Using these functions is as simple as you might expect:

auto config = Config::self();

int currentWidth = config->width();

if(currentWidth != 720)


To access our configuration files in QML we must first register our Config class as a singleton in our application’s QML engine.

auto config = Config::self();
qmlRegisterSingletonInstance("org.kde.myapp.private", 1, 0, "Config", config);

Our config class will now be instance throughout our QML as Config. All of our entries in our kcfg are accessible as members of this instance. Setting them and getting them is as you would expect with any other object (again, these members are in camelCase).

import org.kde.myapp.private 1.0

Kirigami.ApplicationWindow {
  width: Config.width

  onWidthChanged {
    Config.width = applicationWindow().width

Managed Config Module (KCM)

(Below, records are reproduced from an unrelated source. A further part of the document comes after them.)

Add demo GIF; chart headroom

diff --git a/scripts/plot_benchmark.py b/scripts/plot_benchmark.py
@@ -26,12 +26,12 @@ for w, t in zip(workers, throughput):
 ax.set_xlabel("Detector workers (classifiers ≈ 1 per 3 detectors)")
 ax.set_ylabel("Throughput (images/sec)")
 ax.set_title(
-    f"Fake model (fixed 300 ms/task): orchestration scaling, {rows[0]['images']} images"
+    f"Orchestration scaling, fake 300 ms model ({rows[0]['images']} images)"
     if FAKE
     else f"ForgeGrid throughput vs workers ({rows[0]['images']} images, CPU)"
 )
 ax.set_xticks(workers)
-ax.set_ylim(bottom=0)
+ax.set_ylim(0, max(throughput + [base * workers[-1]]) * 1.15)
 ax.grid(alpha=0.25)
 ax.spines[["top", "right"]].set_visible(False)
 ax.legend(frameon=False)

If you want to develop a KCM, that uses KConfigXT, you shouldn’t use a singleton config instance. Instead, you should make it a part of your ManagedConfigModule class and make it accept parent argument.

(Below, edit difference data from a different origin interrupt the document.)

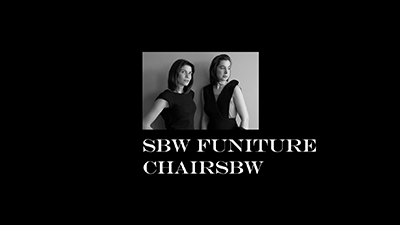
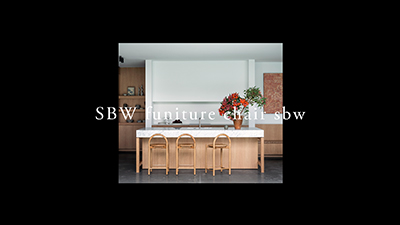
chaerumi folio

Changed region(s): [[0.24, 0.1867, 0.81, 0.84]]

diff --git a/portfolio-website/portfolio4/css/style.css b/portfolio-website/portfolio4/css/style.css
@@ -1,10 +1,10 @@
 /* font */
-@import url('https://fonts.googleapis.com/css2?family=Edu+QLD+Beginner:wght@400;500;600;700&family=Noto+Sans+KR:wght@100;300;400;500;700&family=Raleway:wght@100;200;300;400;500;600;700;800;900&display=swap');
+@import url('https://fonts.googleapis.com/css2?family=Cinzel:wght@500;700&family=Cormorant+Garamond:wght@300;400;500;600&family=Edu+QLD+Beginner:wght@400;500&family=Nabla&family=Noto+Sans+KR:wght@100;300;400;500;700&family=Raleway:wght@200;300;400;500;600;700;800;900&display=swap');
 
 /* font-family: 'Edu QLD Beginner', cursive;
 font-family: 'Noto Sans KR', sans-serif;
-font-family: 'Raleway', sans-serif;
-font-family: "Engravers MT" */
+font-family: 'Raleway', sans-serif; 
+font-family: 'Cormorant Garamond', serif; */
 
 /*reset*/
 * {margin: 0;padding: 0; box-sizing: border-box;}
@@ -31,40 +31,41 @@ section {
 
 /* section.main */
 section.main h1.title {
-  width: 900px;
+  width: 1050px;
   position: relative;
-  top: 75%;
-  left: 68%;
-  transform: translate(-68%, -75%);
+  top: 50%;
+  left: 50%;
+  transform: translate(-50%, -50%);
   color: #fff;
   text-align: left;
-  font-size: 80px;
-  font-family: "Engravers MT";
-  font-weight: lighter;
+  font-size: 90px;
+  font-family: 'Cormorant Garamond', serif;
+  font-weight: 200;
   z-index: 100;
 }
 
-section.main .title div {
+section.main h1.title div {
   display: inline-block;
-  letter-spacing: -18px;
+  letter-spacing: -10px;
 }
 
 section .mainImg {
   position: absolute;
-  transition: all 1s;
+  transition: all 1.5s;
 }
 
 section .designer {
+  top: 50%;
   left: 50%;
-  top: 30%;
-  transform: translate(-50%, -30%);
+  transform: translate(-50%, -50%);
   z-index: 10;
 }
 
 section .chairs {
+  top: 50%;
   left: 50%;
-  top: 30%;
-  transform: translate(-50%, -30%);
+  transform: translate(-50%, -50%);
+  opacity: 0;
 }
 
 /* section.about */

diff --git a/portfolio-website/portfolio4/index.html b/portfolio-website/portfolio4/index.html
@@ -22,28 +22,28 @@
       <h1 class="bestItem opa-0">BEST ITEM</h1>
       <section class="main">
         <img class="designer mainImg" src="./image/mainDesigner.jpg" alt="designer-img">
-        <img class="chairs mainImg" src="./image/mainChairs.jpg" alt="chairs-img">
+        <img class="chairs mainImg" src="./image/bg2_03.png" alt="chairs-img">
         <a href="#">
           <h1 class="title">
             <div>S</div>
             <div>B</div>
             <div>W &nbsp</div>
-            <div>F</div>
-            <div>U</div>
-            <div>N</div>
-            <div>I</div>
-            <div>T</div>
-            <div>U</div>
-            <div>R</div>
-            <div>E</div>
-            <div>C</div>
-            <div>H</div>
-            <div>A</div>
-            <div>I</div>
-            <div>R</div>
-            <div>S</div>
-            <div>B</div>
-            <div>W</div>
+            <div>f</div>
+            <div>u</div>
+            <div>n</div>
+            <div>i</div>
+            <div>t</div>
+            <div>u</div>
+            <div>r</div>
+            <div>e &nbsp</div>
+            <div>c</div>
+            <div>h</div>
+            <div>a</div>
+            <div>i</div>
+            <div>r &nbsp</div>
+            <div>s</div>
+            <div>b</div>
+            <div>w</div>
           </h1>
         </a> 
       </section>

diff --git a/portfolio-website/portfolio4/js/script.js b/portfolio-website/portfolio4/js/script.js
@@ -1,7 +1,10 @@
 // mainImg 효과
 const designer = document.querySelector('.designer');
+const chairs = document.querySelector('.chairs');
+
 setInterval(()=>{
   designer.style.opacity = '0';
+  chairs.style.opacity = '1';
 }, 3000);
  
 // mainTxt 효과 & 동그라미 버튼 
@@ -12,7 +15,7 @@ for(let k=0; k < title.querySelectorAll('div').length; k++){
       
   let text = title.querySelectorAll('div')[k];
 
-      TweenMax.from( text , 1, {
+      TweenMax.from( text , 2, {
       autoAlpha: 0,
       delay : Math.random()*1.5,
       ease: Power3.easeInOut 
@@ -23,7 +26,7 @@ let section = document.getElementsByTagName("section");
 let pointBtn = document.querySelectorAll(".pointWrap li");
 let pageNum = 0;
 let totalNum = section.length
-for( let i = 0; i < pointBtn.length; i++ ){
+for( let i = 0; i < pointBtn.length; i++){
       (function(idx) {
           pointBtn[idx].onclick = function() {
               pageNum = idx;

To do this, you first need to tweak you .kcfgc file:

# my_config.kcfg


Notice the ParentInConstructor=true — this option allows generating a Config class, that takes an optional QObject *parent argument. This allows your ManagedConfigModule to watch changes in the KCM: once you change something using controls on the QML side, KCM will indicate, that the changes were made, and will offer you to save or reset them.

Do not forget, that to make changes you need setters and properties in Config class, that are generated using Mutators=true and GenerateProperties=true options.

To expose your config to QML side of the KCM, you need to make it a constant Q_PROPERTY with read access.

// mykcm.h

#pragma once

#include <KQuickAddons/ManagedConfigModule>

// This should be a class generated by kcfgc
#include "my_config.h"

class MyKcm : public KQuickAddons::ManagedConfigModule {

  Q_PROPERTY(My::Config *config READ config CONSTANT)

  MyKcm(QObject *parent, const QVariantList &args);
  virtual ~MyKcm() override = default;

  My::Config *config() const;

  My::Config *m_config;

Instead of registering singleton, you must use qmlRegisterAnonymousType here.

// mykcm.cpp

#include "mykcm.h"
#include "my_config.h"

// ...

K_PLUGIN_CLASS_WITH_JSON(MyKcm, "metadata.json")

MyKcm::MyKcm(QObject *parent, const QVariantList &args)
    : KQuickAddons::ManagedConfigModule(parent, args),
      m_config(new My::Config(this)) {
  // ...
  qmlRegisterAnonymousType<My::Config>("org.kde.mykcm.private", 1);
  // ...

My::Config *MyKcm::config() const { return m_config; }

#include "mykcm.moc"

Now you can access all your defined configuration using kcm property of any type, that inherits from AbstractKCM .

import org.kde.kcm 1.5 as KCM
import QtQuick.Controls 2.12 as QQC2

KCM.SimpleKCM {
  // ...
  QQC2.SpinBox {
    value: kcm.config.width
    onValueModified: kcm.config.width = value
  // ...

Additionally, you can use SettingStateBinding in your QML code to display correctly if your setting is immutable or isn’t using the default value anymore.

import org.kde.kcm 1.5 as KCM
import QtQuick.Controls 2.12 as QQC2

KCM.SimpleKCM {
    // ...
    QQC2.SpinBox {
        value: kcm.config.width
        onValueModified: kcm.config.width = value

        KCM.SettingStateBinding {
            configObject: kcm.config
            settingName: "width"
    // ...